In 2010 the U.S. Supreme Court dropped a bomb on the American political landscape with its decision in Citizens United v. FEC allowing unlimited election spending by corporations, unions and other interest groups. The impact of the blast was felt across the nation. Here in Wisconsin, we already had a full-blown campaign arms race on our hands before Citizens United, but in the ruling's wake we've seen election spending more than triple.
To reach the conclusion that wealthy interests should be able to spend as much as they want to influence our elections, five of the nine justices married two legal doctrines that do not owe their origins to the plain words of the Constitution or the First Amendment but rather are judicial inventions.
The first is the idea that corporations are people. Ages ago the Supreme Court ruled in Dred Scott v. Sanford that people could be property, giving the judiciary's blessing to the institution of slavery. Now the court is holding that property can be a person.
The second doctrine that was joined in court-ordered matrimony to produce the Citizens United ruling is the notion that money equals speech. If you share the justices' belief that money is speech, then you will have to get comfortable with the idea of your employer compensating you for your labor with a pep talk instead of a paycheck. And good luck with the electric company when you send a voice recording to pay your utility bill.
In 2012, 32 donors to federal SuperPACs, the offspring of Citizens United and a related case called SpeechNow v. FEC, gave as much to influence elections as 3.7 million Americans gave to the Obama and Romney campaigns combined. If money equals speech, then each of those 32 SuperPAC donors spoke at 115,000 times the volume of each of the people who gave much smaller amounts to Romney and Obama. More than 300 million Americans gave nothing at all. The mute button was on for them.
A few weeks ago the same slim five-member majority doubled down on Citizens United in a new case called McCutcheon v. FEC and dropped another bomb on American democracy. While Citizens United gave the green light to interest groups to write a blank check for election advertising they sponsor themselves, McCutcheon lifts the lid on what wealthy donors can give directly to candidates, political parties and political action committees.
In McCutcheon, the court struck down the federal aggregate limit on campaign contributions. That limit was about $123,000. In a country of well over 300 million people, a mere 1,219 donors reached that limit in 2012. One of them whose style was cramped was Alabama businessman Shaun McCutcheon. He wants to give more. The same five justices who gave us Citizens United obliged him. Now a single wealthy donor will be able to give $3.6 million to federal candidates and committees.
Wisconsin is one of several states that have laws similar to the federal aggregate limit that was just tossed by the Supreme Court. Ours is an annual limit of $10,000 on total contributions to state and local candidates, parties and political committees. In 2010 and 2012 combined, only 299 donors – including 173 who don't live in Wisconsin – reached the $10,000 limit. These donors' numbers are equal to five one-thousandths of 1% of the state's population, although most of them are not Wisconsin residents.
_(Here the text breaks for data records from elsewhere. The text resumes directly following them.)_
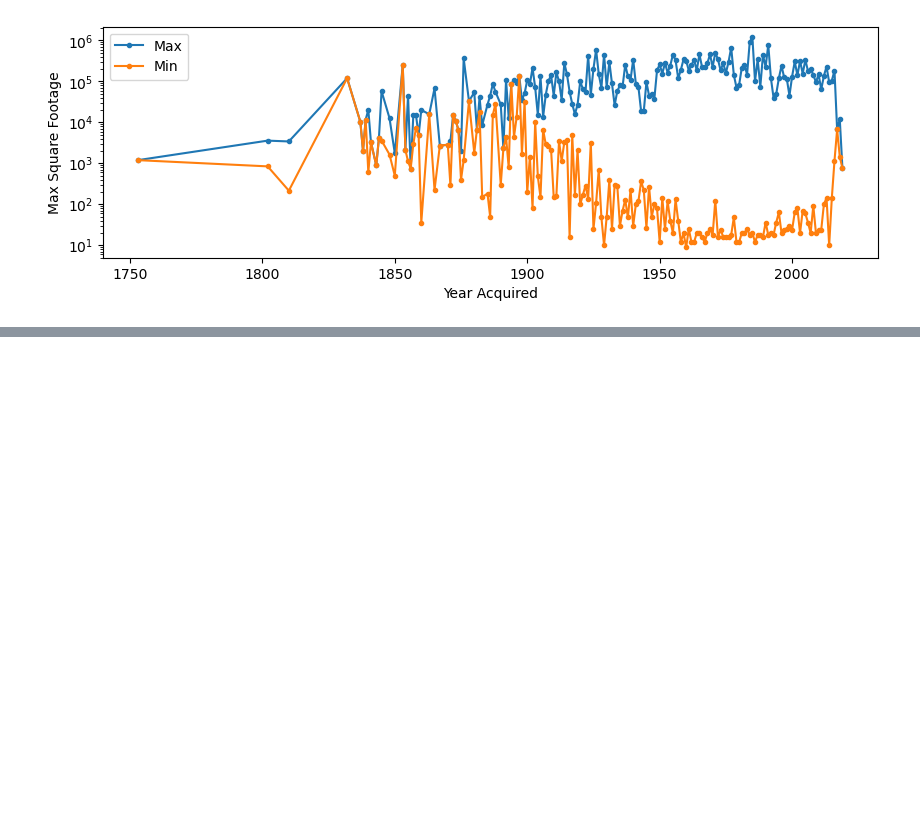
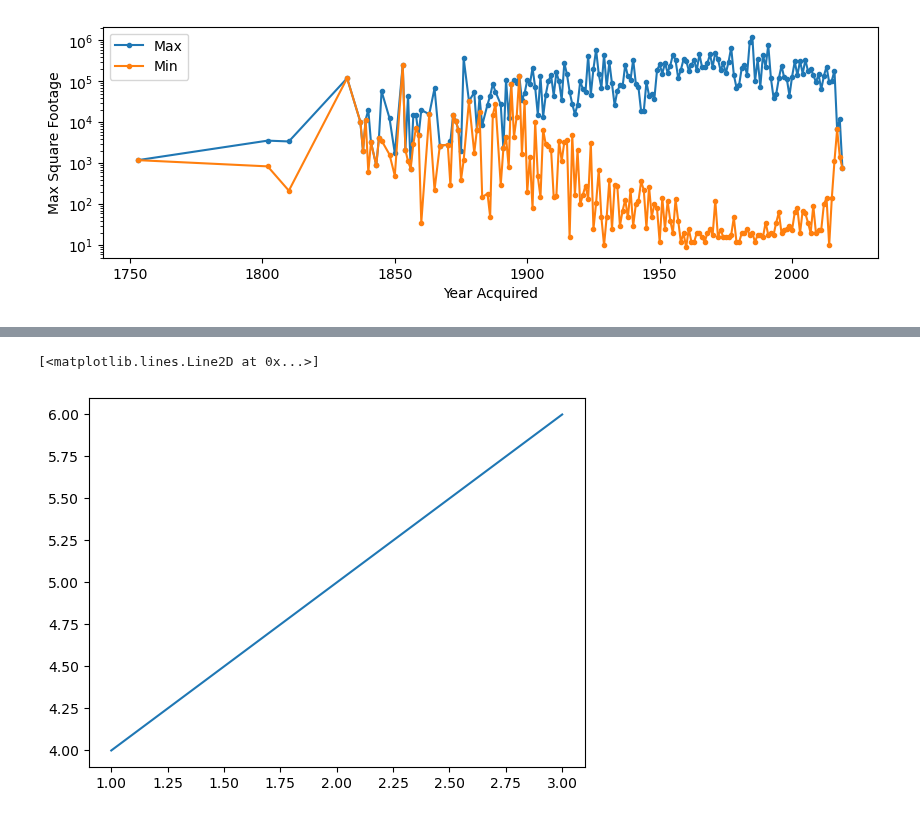
Before and after one commit to UIUC-iSchool-DataViz/is445_bcubcg_fall2022, a Jupyter notebook: _site/week03/inClass_week03.ipynb, the cells around one changed output, grey strips where cells are left out. Saved outputs shown, nothing was run; the diff lists cells and outputs as text; code cells hidden in the pictures; blank space fills up the shorter version.

```diff
--- a/_site/week03/inClass_week03.ipynb
+++ b/_site/week03/inClass_week03.ipynb
@@ -375,0 +378,5 @@ with plt.style.context("ggplot"):
+# %%
+plt.plot([1,2,3],[4,5,6])
+# %% [output]
+[<matplotlib.lines.Line2D at 0x...>]
+[figure, added]
```
Also changed, not shown: parts of 3 cells of this notebook.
One of the mega-donors who is chafing under the $10,000 limit is Racine businessman Fred Young, who is challenging the state law in court. If he succeeds, a tiny group of millionaires and billionaires will see their ability to influence state and local elections expanded exponentially. If Wisconsin's $10,000 aggregate limit on donations had not been in place in 2012, a single donor would have been give candidates and parties at least $6.8 million to influence state and local elections in our state.
The First Amendment is only 45 words long. The word "money" is not among those 45 words. And you can read the entire Constitution from the first word ("We") to the very last word of the 27th Amendment and you will not find the word "corporation" a single time. Five members of the Supreme Court have tortured the plain meaning of these founding documents to effectively remove the "r" from free speech and further empower the wealthiest and most privileged among us.
When judges issue rulings so at odds with bedrock principles of democracy and core American values like equality, liberty and justice for all, it is up to the people to overturn them. It is up to us to secure passage of a 28th Amendment clarifying that money is not speech, corporations are not people, elections are not auctions and public offices are not commodities to be sold to the highest bidder.